CHICAGO (CN) - A federal judge refused to grant the Green Party's last ditch effort to place its candidates on the November 2014 Illinois ballot.
The Illinois Green Party aimed to place a slate of statewide candidates on the Illinois ballot for the November 4, 2014 election. However, as a new party, the Greens have to support their candidates' nominating petitions with a greater number of voter signatures than do Democrats or Republicans.
The minimum number of signatures for a new party in an Illinois statewide election is 25,000, and every 10 signatures must be certified by the circulator, and witnessed by a public notary.
Between March and June 2014, the Green Party collected just under 30,000 signatures, but a Democratic Party official, Karen Yarbrough, challenged 12,000 of the signatures.
The state election board invalidated 7,000 signatures, leaving the party below the 25,000-signature threshold, meaning that it will not be on the ballot in 2014 without injunctive relief.
U.S. District Judge John Tharp, Jr. refused to grant that relief last week.
"The Green Party failed to challenge the complete-slate, notarization, and binder-check provisions in time for the current election cycle. Instead, the plaintiffs ask this Court to short circuit the State's election laws and regulations and simply order candidates onto the ballot in a manner that will, in effect, waive the constitutionally valid signature requirement, rather than address the allegedly unconstitutional provisions of law that the plaintiffs filed suit to overturn," Tharp said.
Although the judge found plaintiffs are likely to succeed on at least some of their claims, the state's interest in running an orderly election still weighs against issuing a preliminary injunction, he found.
"If the signature requirement itself were at the heart of this case, then perhaps preliminary injunctive relief that altered that requirement - directly or indirectly - would be equitable and appropriate," Tharp said. "But the plaintiffs are asking this court to enjoin a lawful

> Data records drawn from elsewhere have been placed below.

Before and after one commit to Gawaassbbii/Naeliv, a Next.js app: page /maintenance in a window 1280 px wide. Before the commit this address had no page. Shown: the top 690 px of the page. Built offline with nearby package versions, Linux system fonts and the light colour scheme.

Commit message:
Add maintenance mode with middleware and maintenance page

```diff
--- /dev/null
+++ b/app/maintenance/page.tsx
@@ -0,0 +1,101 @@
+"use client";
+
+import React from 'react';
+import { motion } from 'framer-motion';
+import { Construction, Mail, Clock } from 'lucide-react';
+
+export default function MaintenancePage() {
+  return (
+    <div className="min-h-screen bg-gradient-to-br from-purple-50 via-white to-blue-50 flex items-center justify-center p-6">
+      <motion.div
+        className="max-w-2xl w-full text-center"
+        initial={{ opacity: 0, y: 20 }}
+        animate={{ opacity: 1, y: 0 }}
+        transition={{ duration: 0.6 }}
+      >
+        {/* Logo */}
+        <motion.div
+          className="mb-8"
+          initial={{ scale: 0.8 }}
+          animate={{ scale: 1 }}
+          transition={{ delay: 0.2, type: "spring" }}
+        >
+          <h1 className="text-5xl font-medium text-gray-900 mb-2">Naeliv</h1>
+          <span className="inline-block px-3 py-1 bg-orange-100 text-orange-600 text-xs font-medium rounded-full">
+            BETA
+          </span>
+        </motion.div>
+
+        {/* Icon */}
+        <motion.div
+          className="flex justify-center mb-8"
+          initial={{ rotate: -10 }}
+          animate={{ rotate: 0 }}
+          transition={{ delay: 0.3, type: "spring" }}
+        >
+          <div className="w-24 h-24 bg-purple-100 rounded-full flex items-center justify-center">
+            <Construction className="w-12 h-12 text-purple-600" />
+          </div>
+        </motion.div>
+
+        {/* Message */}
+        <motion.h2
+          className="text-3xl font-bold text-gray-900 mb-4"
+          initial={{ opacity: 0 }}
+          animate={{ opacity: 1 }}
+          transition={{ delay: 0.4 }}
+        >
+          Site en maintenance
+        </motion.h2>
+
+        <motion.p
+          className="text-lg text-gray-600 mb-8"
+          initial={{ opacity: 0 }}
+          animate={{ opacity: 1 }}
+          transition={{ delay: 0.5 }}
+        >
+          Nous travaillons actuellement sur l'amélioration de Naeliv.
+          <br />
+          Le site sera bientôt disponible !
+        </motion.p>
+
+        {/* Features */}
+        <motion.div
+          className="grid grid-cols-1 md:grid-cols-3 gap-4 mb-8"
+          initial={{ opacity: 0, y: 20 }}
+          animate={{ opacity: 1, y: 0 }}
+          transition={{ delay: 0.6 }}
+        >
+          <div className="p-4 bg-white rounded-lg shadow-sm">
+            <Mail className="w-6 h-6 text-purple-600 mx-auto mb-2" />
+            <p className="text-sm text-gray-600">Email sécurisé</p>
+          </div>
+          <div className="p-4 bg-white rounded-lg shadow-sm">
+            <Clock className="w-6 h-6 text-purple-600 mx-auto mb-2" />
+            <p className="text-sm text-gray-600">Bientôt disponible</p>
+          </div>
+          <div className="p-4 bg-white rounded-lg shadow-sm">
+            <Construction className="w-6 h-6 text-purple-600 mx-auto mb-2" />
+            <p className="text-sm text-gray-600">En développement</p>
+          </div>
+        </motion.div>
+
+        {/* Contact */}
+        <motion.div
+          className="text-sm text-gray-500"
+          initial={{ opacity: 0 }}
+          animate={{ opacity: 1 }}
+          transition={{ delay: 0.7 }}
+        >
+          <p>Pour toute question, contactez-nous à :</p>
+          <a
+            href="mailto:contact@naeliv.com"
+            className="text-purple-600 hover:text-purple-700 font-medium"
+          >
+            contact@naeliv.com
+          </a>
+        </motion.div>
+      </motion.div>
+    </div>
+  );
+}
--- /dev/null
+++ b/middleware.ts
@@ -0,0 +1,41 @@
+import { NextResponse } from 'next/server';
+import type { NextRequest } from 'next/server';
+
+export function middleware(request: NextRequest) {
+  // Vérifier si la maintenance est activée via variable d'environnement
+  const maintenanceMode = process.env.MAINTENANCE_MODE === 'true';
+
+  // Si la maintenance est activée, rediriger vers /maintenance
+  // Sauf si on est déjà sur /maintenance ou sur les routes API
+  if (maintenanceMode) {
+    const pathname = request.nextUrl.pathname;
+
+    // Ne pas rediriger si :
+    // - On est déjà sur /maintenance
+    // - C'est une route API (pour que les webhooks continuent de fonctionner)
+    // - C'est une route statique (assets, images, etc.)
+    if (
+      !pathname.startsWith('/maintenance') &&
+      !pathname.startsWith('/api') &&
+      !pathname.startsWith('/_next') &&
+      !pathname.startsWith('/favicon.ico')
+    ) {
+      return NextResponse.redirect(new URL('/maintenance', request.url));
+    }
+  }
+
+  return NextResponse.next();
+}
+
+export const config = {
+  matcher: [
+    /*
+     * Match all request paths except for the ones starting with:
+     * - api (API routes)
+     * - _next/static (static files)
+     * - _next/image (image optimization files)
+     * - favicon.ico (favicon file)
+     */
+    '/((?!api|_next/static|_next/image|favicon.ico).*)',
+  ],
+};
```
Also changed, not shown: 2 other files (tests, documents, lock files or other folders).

requirement to remedy other allegedly unlawful requirements that could have been, but can no longer be, addressed with respect to this election by a preliminary injunction." (Emphasis in original.)
The judge said plaintiffs "appear to have learned nothing" from a similar case brought by Ralph Nader in 2004, who also waited until the close of the signature-gathering period to bring his suit, rather than challenging the provision well before the election.
In Nader v. Keith
, the 7th Circuit upheld the 25,000 signature requirement for new-party presidential candidates.
But this requirement may be too onerous for state offices, especially in combination with other ballot-access restrictions, the opinion stated.
"What the plaintiffs have effectively created is a situation in which the only preliminary remedy that can be fashioned is to strike the ballot access provision that has been held to be constitutionally valid while allowing the allegedly unconstitutional provisions to remain.
"A cure that removes healthy tissue rather than the cancer has little to recommend it, and the plaintiffs' reliance on that backward logic falls well short of meeting their burden to establish that their rights to have the Green Party candidates on the ballot outweigh the State's interest in enforcing what has been held to be a valid, constitutional requirement for 'new' Illinois parties," Tharp said.